It’s not entirely clear why the sale process failed. There is a fairly liquid M&A market for alarm companies at a multiple of 30-35x recurring monthly revenue (RMR). For AlarmForce’s $4 million of RMR, and adding $14 million of net cash, that would imply a sale price of $11-13/share. No buyer emerged at this price, which is surprising. Asking around suggests that buyers were put off by AlarmForce’s poor management systems, including inventory tracking and marketing analysis. It is telling that the board appears to have unanimously backed the termination of Joel and his family members within weeks of the end of the sale process.
How should investors think about this situation? If the business is permanently worse, then the cash flows available to shareholders might be as follows (note that the EBITDA numbers add back marketing costs, which AlarmForce expenses, unlike many competitors, who capitalize them):
|Customers||142,400||As of January 2014|
|EBITDA/Customer||$180||Averaged $183 during 2008-13; $210 in Q1 2014|
|Annual Churn||14%||11-12% during 2008-09; 14% in 2013|
|Customers to Replace||20,000||Churn was 18,700 in 2013|
|Customer Acquisition Cost||$750||Averaged $591 during 2008-10; $746 in 2013|
|Cash Cost to Replace||$15.0 million|
|Pretax FCF||$10.6 million|
|Taxes||$3.7 million||35% tax rate|
|FCF||$6.9 million||"Steady-state" FCF|
|Shares Out||12.0 million|
|FCF / Share||$0.58|
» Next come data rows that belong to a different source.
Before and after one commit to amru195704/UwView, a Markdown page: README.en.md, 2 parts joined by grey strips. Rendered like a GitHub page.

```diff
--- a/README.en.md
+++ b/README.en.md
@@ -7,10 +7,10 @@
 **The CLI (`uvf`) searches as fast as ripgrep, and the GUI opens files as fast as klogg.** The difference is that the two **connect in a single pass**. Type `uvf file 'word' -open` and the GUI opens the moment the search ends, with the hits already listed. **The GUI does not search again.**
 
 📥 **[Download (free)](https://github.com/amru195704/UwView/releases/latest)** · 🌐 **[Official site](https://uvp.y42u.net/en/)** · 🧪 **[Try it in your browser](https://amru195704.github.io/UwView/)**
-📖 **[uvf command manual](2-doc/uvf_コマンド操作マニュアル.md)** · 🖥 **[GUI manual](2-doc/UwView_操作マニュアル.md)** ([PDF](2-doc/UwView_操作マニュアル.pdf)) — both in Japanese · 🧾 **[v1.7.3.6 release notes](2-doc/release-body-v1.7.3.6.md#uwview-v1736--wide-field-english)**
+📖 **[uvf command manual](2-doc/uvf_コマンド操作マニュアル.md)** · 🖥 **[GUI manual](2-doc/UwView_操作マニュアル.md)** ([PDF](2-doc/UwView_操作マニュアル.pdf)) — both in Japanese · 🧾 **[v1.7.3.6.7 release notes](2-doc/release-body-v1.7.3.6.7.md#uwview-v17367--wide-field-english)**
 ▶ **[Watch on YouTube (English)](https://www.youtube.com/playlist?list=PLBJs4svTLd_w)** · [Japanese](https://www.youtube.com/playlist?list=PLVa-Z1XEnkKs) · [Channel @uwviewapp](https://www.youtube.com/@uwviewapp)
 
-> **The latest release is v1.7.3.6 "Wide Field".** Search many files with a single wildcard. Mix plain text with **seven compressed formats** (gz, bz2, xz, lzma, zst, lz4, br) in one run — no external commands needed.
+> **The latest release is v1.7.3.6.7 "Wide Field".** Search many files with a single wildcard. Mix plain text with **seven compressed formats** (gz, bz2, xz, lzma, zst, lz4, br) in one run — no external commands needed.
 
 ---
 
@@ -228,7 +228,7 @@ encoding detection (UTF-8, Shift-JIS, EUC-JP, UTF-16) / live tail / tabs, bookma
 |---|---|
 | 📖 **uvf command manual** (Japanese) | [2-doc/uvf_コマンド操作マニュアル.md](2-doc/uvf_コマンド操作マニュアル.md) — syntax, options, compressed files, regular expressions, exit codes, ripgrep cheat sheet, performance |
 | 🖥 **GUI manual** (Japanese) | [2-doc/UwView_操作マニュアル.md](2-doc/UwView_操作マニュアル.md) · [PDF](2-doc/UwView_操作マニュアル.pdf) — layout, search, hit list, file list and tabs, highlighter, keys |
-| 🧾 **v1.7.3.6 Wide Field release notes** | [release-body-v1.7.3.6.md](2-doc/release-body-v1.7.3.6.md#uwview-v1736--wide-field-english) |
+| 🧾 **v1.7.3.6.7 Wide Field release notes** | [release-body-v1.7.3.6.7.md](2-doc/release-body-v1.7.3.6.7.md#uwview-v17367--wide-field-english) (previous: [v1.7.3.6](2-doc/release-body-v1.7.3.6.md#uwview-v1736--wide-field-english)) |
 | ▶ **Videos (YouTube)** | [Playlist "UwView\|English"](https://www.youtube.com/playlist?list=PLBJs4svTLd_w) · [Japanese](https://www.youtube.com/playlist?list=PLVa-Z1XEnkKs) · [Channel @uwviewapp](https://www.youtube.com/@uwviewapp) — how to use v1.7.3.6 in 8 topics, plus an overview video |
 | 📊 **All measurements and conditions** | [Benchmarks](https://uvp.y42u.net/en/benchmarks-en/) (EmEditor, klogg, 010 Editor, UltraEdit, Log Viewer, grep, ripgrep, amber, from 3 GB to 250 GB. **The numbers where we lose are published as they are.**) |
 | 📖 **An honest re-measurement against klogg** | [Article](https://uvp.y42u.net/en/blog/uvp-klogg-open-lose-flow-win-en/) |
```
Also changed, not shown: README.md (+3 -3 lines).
At today’s share price of $10.70, net of $14 million of cash on the balance sheet, that is a 6% yield, which is decent downside protection given the recurring nature of the cash flows (91% of revenues are contracted). Note that this downside protection was even better with the stock nearer $9/share.
If the board and new management succeed in returning the business to historical levels of profitability and churn, then cash flows might be as follows:
|Customers||142,400||As of January 2014|
|EBITDA / Customer||$210||Averaged $183 during 2008-09, $210 in Q1 2014|
|Annual Churn||12%||11-12% in 2008-09; 14% in 2013|
|Customers to Replace||17,000||Churn was 18,700 in 2013|
|Customer Acquisition Cost||$600||Averaged $591 during 2008-10; $746 in 2013|
|Cash Cost to Replace||$10.2 million|
|Pretax FCF||$19.7 million|
|FCF||$12.8 million||"Steady-state FCF"|
|Shares Out||12.0 million|
|FCF / Share||$1.07|
This would be an 11% yield on today’s $10.70/share price, which would be cheap given the recurring nature of the cash flows. It would also be cheap given the attractiveness of growing the customer base achieving those economics. In the downside case, the IRR of a new customer is under 10%. But in the upside case, assuming that there are opportunities to grow the customer base and retain the attractive economics, the IRR of a new customer is north of 20%. Using an 11% FCF yield to invest in 20%+ IRR new customers is a good thing over time.
AlarmForce’s strong balance sheet gives investors the luxury of waiting to see what happens to the economics under new management. It also gives management time to professionalize the company’s operations.
What are the downside risks?
The face of the company in many of its video ads is Joel Matlin. He is now an angry ex-CEO, and may interfere with the branding of the company going forward.
It’s possible that technology will disrupt the alarm business. Dropcam has a video product that has gotten a lot of attention, though its usefulness as an alarm is limited (hard to place on a door; no central monitoring or direct connection to the police). Cable companies say that the alarm business is a priority for them, though their offerings seem high cost relative to AlarmForce’s. Google may do something big in this area to add to thermostats. All of these seem well-mitigated by the low cost and focus on security of the AlarmForce service.